Cognitive behavioural therapy (CBT) for autism and anxiety
Some evidence – there is enough evidence to indicate that this can be a helpful treatment option.
Anxiety is a common feeling among autistic people and about 50% of autistic people will experience anxiety that has a significant impact on their everyday lives.
Cognitive behavioural therapy (CBT) can be useful to treat anxiety among children and young people who are not autistic and this will probably be the first type of support your professional suggests. CBT is a talking therapy which aims to help you see how your thoughts, beliefs and attitudes affect your feelings and behaviour. CBT aims to help you develop skills to cope with difficulties by changing the way you think about them. Your CBT professional will also support you to practice doing things that make you anxious so that you become more confident.
Traditional CBT might be more difficult for autistic people because it relies on being able to identify and talk about feelings and being able to think in an abstract way. If you are offered CBT, this should be adapted to your needs as an autistic person.

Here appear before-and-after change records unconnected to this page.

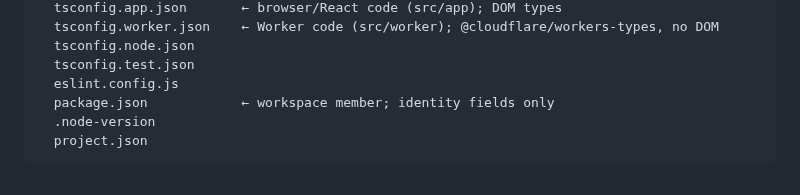
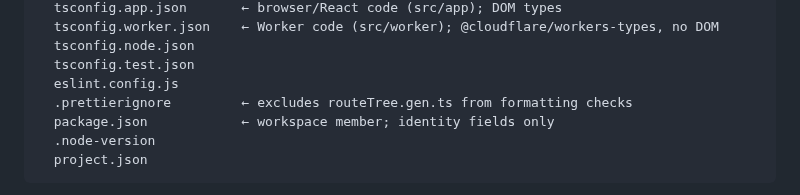
Before and after one commit to barrysteyn/nx-launchpad, a Markdown page: CLAUDE.md, the part around the change. Rendered like a GitHub page.

Commit message:
docs(CLAUDE.md): add .prettierignore to React app structure diagram
Co-Authored-By: Claude Sonnet 4.6 <noreply@anthropic.com>

```diff
--- a/CLAUDE.md
+++ b/CLAUDE.md
@@ -338,6 +338,7 @@ apps/<name>/
   tsconfig.node.json
   tsconfig.test.json
   eslint.config.js
+  .prettierignore         ← excludes routeTree.gen.ts from formatting checks
   package.json            ← workspace member; identity fields only
   .node-version
   project.json
```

You could be offered group CBT with other autistic young people who are also experiencing anxiety, or you could be offered individual CBT if you would find group therapy difficult (or if it isn’t available).
Adapted to CBT could include:
- extra support to help you recognise emotions
- written information and worksheets
- extra help with certain activities
- involving your parents or carers to support you
- regular breaks to help you pay attention
- involving your interests in the therapy
Treatments outlined on these webpages may not be available in every local area. It’s important that you discuss with your GP or mental health professional the treatment options available to you. You can also search for services near you on our Youth Wellbeing Directory and find out more about referral processes here.